* [Directions]: Your task is to restate every entry below word for word and omit the images.

(Collected data)
----------

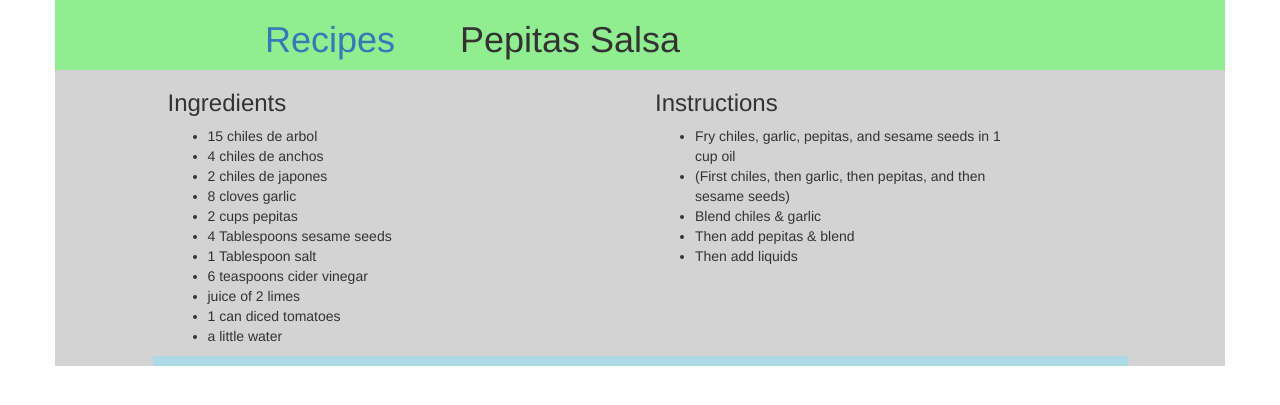
After one commit to kesterallen/surlyfritter-python3, a Flask app: page /recipes/pepitas-salsa in a window 1280 px wide. The commit adds this page. Shown: the top 405 px of the page. Run offline with Flask 2, Linux system fonts and the light colour scheme; some libraries are stand-ins or nearby versions.

Commit message:
Recipes updates

```diff
--- a/surlyfritter/recipes.py
+++ b/surlyfritter/recipes.py
@@ -12,6 +12,8 @@ def recipes(name=None):
         name = "recipes"
     names = {
         'recipes': 'recipes.html',
+        'eggs': 'instant_pot_hard_boiled_eggs.html',
+        'pepitas-salsa': 'pepitas_salsa.html',
         'pancakes': 'buttermilk_pancakes.html',
         'gail_lambson_ihop_pancakes': 'gail_lambson_ihop_pancakes.html',
         'gail': 'gail_lambson_ihop_pancakes.html',
--- /dev/null
+++ b/surlyfritter/templates/recipes/pepitas_salsa.html
@@ -0,0 +1,37 @@
+{% extends 'recipes/recipe_base.html' %}
+
+{% block headline %}
+  <h1>Pepitas Salsa</h1>
+{% endblock %}
+
+{% block ingredients %}
+  <h3>Ingredients</h3>
+  <ul>
+    <li>15 chiles de arbol</li>
+    <li>4 chiles de anchos</li>
+    <li>2 chiles de japones</li>
+    <li>8 cloves garlic</li>
+    <li>2 cups pepitas</li>
+    <li>4 Tablespoons sesame seeds</li>
+    <li>1 Tablespoon salt</li>
+    <li>6 teaspoons cider vinegar</li>
+    <li>juice of 2 limes</li>
+    <li>1 can diced tomatoes</li>
+    <li>a little water</li>
+  </ul>
+{% endblock %}
+
+{% block instructions %}
+  <h3>Instructions</h3>
+  <ul>
+    <li>Fry chiles, garlic, pepitas, and sesame seeds in 1 cup oil</li>
+    <li>(First chiles, then garlic, then pepitas, and then sesame seeds)</li>
+    <li>Blend chiles & garlic</li>
+    <li>Then add pepitas & blend</li>
+    <li>Then add liquids</li>
+  </ul>
+{% endblock %}
+
+{% block photos %}
+  <!-- <img class="img-responsive" src="/images/pumpkin_pie_recipe.jpg"> -->
+{% endblock %}
```
Also changed, not shown: surlyfritter/templates/recipes/instant_pot_hard_boiled_eggs.html (added, +24 -0 lines), surlyfritter/templates/recipes/instant_pot_steel_cut_oatmeal.html (+7 -13 lines), surlyfritter/templates/recipes/recipes.html (+7 -0 lines).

----------

* [Response area]:
After one commit to kesterallen/surlyfritter-python3, a Flask app: page /recipes/pepitas-salsa in a window 1280 px wide. The commit adds this page. Shown: the top 405 px of the page. Run offline with Flask 2, Linux system fonts and the light colour scheme; some libraries are stand-ins or nearby versions.

Commit message:
Recipes updates

```diff
--- a/surlyfritter/recipes.py
+++ b/surlyfritter/recipes.py
@@ -12,6 +12,8 @@ def recipes(name=None):
         name = "recipes"
     names = {
         'recipes': 'recipes.html',
+        'eggs': 'instant_pot_hard_boiled_eggs.html',
+        'pepitas-salsa': 'pepitas_salsa.html',
         'pancakes': 'buttermilk_pancakes.html',
         'gail_lambson_ihop_pancakes': 'gail_lambson_ihop_pancakes.html',
         'gail': 'gail_lambson_ihop_pancakes.html',
--- /dev/null
+++ b/surlyfritter/templates/recipes/pepitas_salsa.html
@@ -0,0 +1,37 @@
+{% extends 'recipes/recipe_base.html' %}
+
+{% block headline %}
+  <h1>Pepitas Salsa</h1>
+{% endblock %}
+
+{% block ingredients %}
+  <h3>Ingredients</h3>
+  <ul>
+    <li>15 chiles de arbol</li>
+    <li>4 chiles de anchos</li>
+    <li>2 chiles de japones</li>
+    <li>8 cloves garlic</li>
+    <li>2 cups pepitas</li>
+    <li>4 Tablespoons sesame seeds</li>
+    <li>1 Tablespoon salt</li>
+    <li>6 teaspoons cider vinegar</li>
+    <li>juice of 2 limes</li>
+    <li>1 can diced tomatoes</li>
+    <li>a little water</li>
+  </ul>
+{% endblock %}
+
+{% block instructions %}
+  <h3>Instructions</h3>
+  <ul>
+    <li>Fry chiles, garlic, pepitas, and sesame seeds in 1 cup oil</li>
+    <li>(First chiles, then garlic, then pepitas, and then sesame seeds)</li>
+    <li>Blend chiles & garlic</li>
+    <li>Then add pepitas & blend</li>
+    <li>Then add liquids</li>
+  </ul>
+{% endblock %}
+
+{% block photos %}
+  <!-- <img class="img-responsive" src="/images/pumpkin_pie_recipe.jpg"> -->
+{% endblock %}
```
Also changed, not shown: surlyfritter/templates/recipes/instant_pot_hard_boiled_eggs.html (added, +24 -0 lines), surlyfritter/templates/recipes/instant_pot_steel_cut_oatmeal.html (+7 -13 lines), surlyfritter/templates/recipes/recipes.html (+7 -0 lines).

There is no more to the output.